These efforts are intended both to tighten expenditures and to move resources from administrative overhead to core MAA programs. These include Speculum and an array of services and benefits to members that will now begin to expand: MAA book programs, publication prizes, fellowships, and digital offerings, such as the IMB, ACLS Humanities E-Book, and MAA Books Online. The Academy continues to offer travel grants, assistance to graduate students, and support for seminars in paleography and codicology. It also supports numerous committees, including CARA’s efforts to expand the visibility of medieval studies at institutions across North America.
We have already begun to revise our website, revived this Medieval Academy News as a born-digital monthly, launched an interactive online calendar of events, and reinvigorated our MAA Blog, bringing news of and for MAA members in an elegant, up-to-date format. Our annual meeting remains a high point of the academic year, bringing together the best scholars and scholarship in serious discourse and relaxed interaction.
Beginning in the new year, the MAA will implement a new Association Management System that will allow individuals to register their own memberships, to post and control their professional information, to join with their colleagues in discussion groups, virtual committees and peer-review activities, and to plan to offer members Speculum’s digital edition.
To support these activities – and to bring the MAA into line with the best practice of other learned societies – we also plan to enhance revenues.

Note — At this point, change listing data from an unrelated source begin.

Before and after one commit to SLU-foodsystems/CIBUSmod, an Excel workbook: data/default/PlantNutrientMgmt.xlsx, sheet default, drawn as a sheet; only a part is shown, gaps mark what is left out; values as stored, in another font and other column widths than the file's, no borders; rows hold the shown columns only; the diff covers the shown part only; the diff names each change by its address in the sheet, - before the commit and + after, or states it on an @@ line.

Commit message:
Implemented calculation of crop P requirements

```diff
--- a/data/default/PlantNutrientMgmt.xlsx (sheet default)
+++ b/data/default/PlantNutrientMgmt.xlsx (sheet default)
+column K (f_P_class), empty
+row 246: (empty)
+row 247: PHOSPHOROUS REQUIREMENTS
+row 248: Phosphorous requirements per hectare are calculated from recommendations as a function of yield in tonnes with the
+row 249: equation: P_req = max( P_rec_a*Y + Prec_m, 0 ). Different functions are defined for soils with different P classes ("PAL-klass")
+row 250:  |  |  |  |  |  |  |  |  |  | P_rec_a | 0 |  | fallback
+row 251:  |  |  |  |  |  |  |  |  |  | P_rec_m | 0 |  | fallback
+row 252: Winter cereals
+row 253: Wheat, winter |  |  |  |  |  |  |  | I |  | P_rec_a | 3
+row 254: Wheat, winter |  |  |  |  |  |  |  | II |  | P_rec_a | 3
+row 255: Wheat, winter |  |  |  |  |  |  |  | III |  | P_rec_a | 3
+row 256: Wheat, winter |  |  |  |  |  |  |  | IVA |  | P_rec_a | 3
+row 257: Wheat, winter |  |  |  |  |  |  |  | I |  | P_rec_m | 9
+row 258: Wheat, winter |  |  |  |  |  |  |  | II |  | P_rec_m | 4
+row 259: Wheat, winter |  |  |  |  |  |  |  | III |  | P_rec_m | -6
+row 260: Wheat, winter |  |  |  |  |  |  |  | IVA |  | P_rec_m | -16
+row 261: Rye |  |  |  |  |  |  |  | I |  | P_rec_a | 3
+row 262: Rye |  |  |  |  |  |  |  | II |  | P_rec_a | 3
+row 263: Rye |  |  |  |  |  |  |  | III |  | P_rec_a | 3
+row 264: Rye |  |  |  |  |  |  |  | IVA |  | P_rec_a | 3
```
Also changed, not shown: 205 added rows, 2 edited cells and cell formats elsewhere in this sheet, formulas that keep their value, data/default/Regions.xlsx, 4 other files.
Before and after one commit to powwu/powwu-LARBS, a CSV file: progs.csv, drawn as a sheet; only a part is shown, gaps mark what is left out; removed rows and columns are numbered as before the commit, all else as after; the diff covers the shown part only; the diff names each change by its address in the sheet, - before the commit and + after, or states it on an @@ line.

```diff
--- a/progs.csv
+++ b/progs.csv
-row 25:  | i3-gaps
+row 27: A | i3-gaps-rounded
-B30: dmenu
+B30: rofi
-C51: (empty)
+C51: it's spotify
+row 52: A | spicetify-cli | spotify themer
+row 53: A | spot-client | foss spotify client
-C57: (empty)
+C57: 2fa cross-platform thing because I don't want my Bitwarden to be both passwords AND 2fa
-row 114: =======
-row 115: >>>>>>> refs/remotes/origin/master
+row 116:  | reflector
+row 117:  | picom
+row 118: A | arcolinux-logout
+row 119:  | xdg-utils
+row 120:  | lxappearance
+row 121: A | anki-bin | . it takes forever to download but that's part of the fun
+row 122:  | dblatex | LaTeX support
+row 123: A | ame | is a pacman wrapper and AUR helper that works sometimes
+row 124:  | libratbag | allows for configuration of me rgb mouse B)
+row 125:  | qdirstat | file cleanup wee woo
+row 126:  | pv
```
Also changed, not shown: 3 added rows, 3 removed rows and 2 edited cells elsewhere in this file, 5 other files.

In the year ahead you will see the revival of a few MAA book series as we move to online sales channels like Amazon.com and to the conversion of our titles into digital formats – including the Kindle, iPad and other tablets and handhelds – and into online scholarly aggregations. We are also seeking foundation support for special programs and projects.
The learned society remains the most important public focus of our scholarly energies. As many media and special conferences have reported, the crisis of the academic community has brought program and department cuts, diminished resources for research and publication, and threatens to convert the library from a scholarly to an information resource. Unlike the department, press, or library, the learned society retains its independence and its ability to self-govern, to set its own agenda, to enhance its special place in the world of scholarship. At the MAA we elect our own officers and form our own committees, maintain our esteemed publications series, and offer support for a new generation of scholars and colleagues.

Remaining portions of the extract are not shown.